Perry Como warmed the hearts of Americans for more than 44 years of song and stage talent. His career saw him record many staple modern American tunes like “Dear Hearts and Gentle People”- a winsome anthem to home, family, and community. Mr. Como passed in 2001, but he is well remembered- as is his famous $2.9 million Long Island home.
Perry Como was a beloved American singer and actor. He recorded his well-loved discography for just over 44 years under the RCA record label. He sold millions of records and was the creator of a weekly musical variety show.
He won five Emmys throughout his career and shared a Peabody award with his friend and partner Jackie Gleason which they won in 1956. “Mr. C,” as he was popularly called during the peak of his long career, died in May of 2001. Since then, the Como family has held on to his Long Island home.
All photos are used with permission from TopTenRealEstateDeals.com
The Como family has now placed the home, appraised at $2.9 million, on the market for sale. The home features an enormous 15-car driveway, a “Hollywood-style” cabana and swimming pool, five bathrooms and six bedrooms. It is a 4,732 square foot monument to a time when America dreamed big, lived big and enjoyed the glory of having successfully made it through the horrors of World War II by the skin of its collective teeth.
Stepping into the family room, we see classic American style furniture, curvaceous, wooden, quilted, and made complete with the presence of a grand piano just off to one side. On the coffee table stands the bust of a “comedy” mask which looks like something we might see between takes on the Red Skelton Show.
There is no TV in this room- but there’s a place for just about any shade of conversation, a chess set stands at the foot of a large bay window- and dare we say- a feeling of unmitigated wholesomeness. Leading out of the living room is an arched doorway leading to a curved stairwell that is enticing, to say the least.

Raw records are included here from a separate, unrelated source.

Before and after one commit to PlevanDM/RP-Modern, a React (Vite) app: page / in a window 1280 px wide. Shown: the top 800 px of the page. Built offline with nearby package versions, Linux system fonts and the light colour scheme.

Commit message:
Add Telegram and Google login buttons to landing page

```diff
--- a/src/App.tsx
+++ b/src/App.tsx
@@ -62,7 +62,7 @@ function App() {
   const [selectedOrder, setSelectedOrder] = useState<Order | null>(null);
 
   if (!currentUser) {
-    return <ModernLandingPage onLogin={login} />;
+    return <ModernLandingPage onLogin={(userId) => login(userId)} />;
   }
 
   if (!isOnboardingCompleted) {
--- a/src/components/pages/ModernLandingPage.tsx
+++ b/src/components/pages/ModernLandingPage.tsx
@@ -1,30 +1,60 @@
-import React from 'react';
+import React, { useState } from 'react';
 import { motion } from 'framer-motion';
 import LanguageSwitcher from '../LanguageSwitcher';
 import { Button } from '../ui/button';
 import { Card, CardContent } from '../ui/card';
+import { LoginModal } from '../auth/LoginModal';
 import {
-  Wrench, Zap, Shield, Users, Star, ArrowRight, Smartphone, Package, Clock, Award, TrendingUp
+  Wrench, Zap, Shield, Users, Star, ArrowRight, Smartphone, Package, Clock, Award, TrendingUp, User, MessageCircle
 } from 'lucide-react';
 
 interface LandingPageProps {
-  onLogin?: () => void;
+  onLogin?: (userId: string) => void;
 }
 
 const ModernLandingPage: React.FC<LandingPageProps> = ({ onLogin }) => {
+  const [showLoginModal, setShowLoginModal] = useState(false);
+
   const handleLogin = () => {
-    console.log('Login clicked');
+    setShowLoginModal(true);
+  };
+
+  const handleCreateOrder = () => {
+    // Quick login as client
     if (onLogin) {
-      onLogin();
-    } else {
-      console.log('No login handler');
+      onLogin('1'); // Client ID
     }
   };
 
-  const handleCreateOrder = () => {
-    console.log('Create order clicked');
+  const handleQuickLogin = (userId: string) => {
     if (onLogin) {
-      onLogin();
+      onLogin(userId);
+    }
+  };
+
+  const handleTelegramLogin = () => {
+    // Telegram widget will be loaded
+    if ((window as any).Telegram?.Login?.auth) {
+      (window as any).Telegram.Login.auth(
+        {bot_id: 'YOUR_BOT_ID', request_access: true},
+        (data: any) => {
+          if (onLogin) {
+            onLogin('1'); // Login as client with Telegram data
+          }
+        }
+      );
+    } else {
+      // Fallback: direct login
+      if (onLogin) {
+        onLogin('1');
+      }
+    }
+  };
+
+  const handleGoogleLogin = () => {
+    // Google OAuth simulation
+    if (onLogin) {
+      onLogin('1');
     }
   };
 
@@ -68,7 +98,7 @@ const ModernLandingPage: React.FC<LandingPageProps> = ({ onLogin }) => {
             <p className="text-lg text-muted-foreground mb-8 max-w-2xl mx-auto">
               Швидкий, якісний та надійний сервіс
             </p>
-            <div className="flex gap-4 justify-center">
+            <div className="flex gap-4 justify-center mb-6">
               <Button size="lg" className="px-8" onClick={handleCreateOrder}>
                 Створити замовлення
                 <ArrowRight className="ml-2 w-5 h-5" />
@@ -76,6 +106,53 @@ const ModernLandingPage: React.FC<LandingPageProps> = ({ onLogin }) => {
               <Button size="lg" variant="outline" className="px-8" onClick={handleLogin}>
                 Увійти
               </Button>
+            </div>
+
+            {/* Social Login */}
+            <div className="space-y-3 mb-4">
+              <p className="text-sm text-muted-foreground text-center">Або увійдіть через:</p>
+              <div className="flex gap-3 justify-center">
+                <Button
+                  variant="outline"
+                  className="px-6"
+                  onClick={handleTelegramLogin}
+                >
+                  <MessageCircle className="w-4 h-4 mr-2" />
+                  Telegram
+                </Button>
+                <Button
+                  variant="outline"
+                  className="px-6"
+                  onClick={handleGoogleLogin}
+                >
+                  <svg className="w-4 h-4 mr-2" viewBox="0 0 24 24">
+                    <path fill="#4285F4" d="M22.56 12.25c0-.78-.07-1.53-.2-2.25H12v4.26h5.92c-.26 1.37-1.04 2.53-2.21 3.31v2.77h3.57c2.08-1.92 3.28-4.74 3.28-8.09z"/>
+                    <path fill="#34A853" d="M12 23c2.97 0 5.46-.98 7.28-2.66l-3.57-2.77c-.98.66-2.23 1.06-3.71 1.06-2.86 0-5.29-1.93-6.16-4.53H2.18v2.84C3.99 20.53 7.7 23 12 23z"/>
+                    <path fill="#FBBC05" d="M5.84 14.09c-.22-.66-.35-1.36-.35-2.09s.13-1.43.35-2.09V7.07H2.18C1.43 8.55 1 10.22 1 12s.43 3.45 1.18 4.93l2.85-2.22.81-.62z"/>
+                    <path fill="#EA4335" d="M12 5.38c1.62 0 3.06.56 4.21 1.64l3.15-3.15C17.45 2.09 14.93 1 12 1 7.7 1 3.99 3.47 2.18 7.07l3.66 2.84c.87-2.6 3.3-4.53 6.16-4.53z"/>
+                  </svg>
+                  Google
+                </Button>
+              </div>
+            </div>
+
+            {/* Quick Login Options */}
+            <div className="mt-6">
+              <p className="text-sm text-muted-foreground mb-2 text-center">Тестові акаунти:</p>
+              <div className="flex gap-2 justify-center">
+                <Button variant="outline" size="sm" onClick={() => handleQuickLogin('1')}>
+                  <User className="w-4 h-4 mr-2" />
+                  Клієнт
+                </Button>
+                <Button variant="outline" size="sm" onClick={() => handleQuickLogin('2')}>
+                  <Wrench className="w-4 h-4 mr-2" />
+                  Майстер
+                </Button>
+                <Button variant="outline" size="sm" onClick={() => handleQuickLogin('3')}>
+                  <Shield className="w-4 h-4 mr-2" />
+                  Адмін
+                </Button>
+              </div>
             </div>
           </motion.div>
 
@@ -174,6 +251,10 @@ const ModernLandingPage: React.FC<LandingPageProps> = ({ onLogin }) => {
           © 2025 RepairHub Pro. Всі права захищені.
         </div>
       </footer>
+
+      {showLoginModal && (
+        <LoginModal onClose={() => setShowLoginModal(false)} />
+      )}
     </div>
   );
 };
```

Should one manage to resist the allure of the stairwell, we can step to the left and find yet another living room- this one quite a bit more modern than the last. The contrast between the two rooms is somewhat like stepping from the 1950s into the 1960s- a time shift that could be said to typify Como’s illustrious career.
This room is larger, more open and dominated by more contemporary-looking leather furniture. A large glass coffee table stands in the center, suggesting that this room is more adult-oriented than the last.
The doorway between the two rooms is a large wood-trimmed arch with a single, heavy beam of stained maple at the top.
Off to the side, neatly tucked away, is a small office with a large but simple work desk, a steel lamp, and a large bookshelf for a backdrop. The office is finished in woodwork with ambient lighting from the ceiling.
In a marked departure from the lightheartedness of the rooms we’ve seen so far, there is a long, narrow dining area with shining hardwood floors, muted gray-blue walls and a long table topped with beige marble.
The rest of the home is finished in cheery, white-painted wood, light-friendly windows- and exudes all the charm that its former owner was famous for.
Photo Credit: Douglas Elliman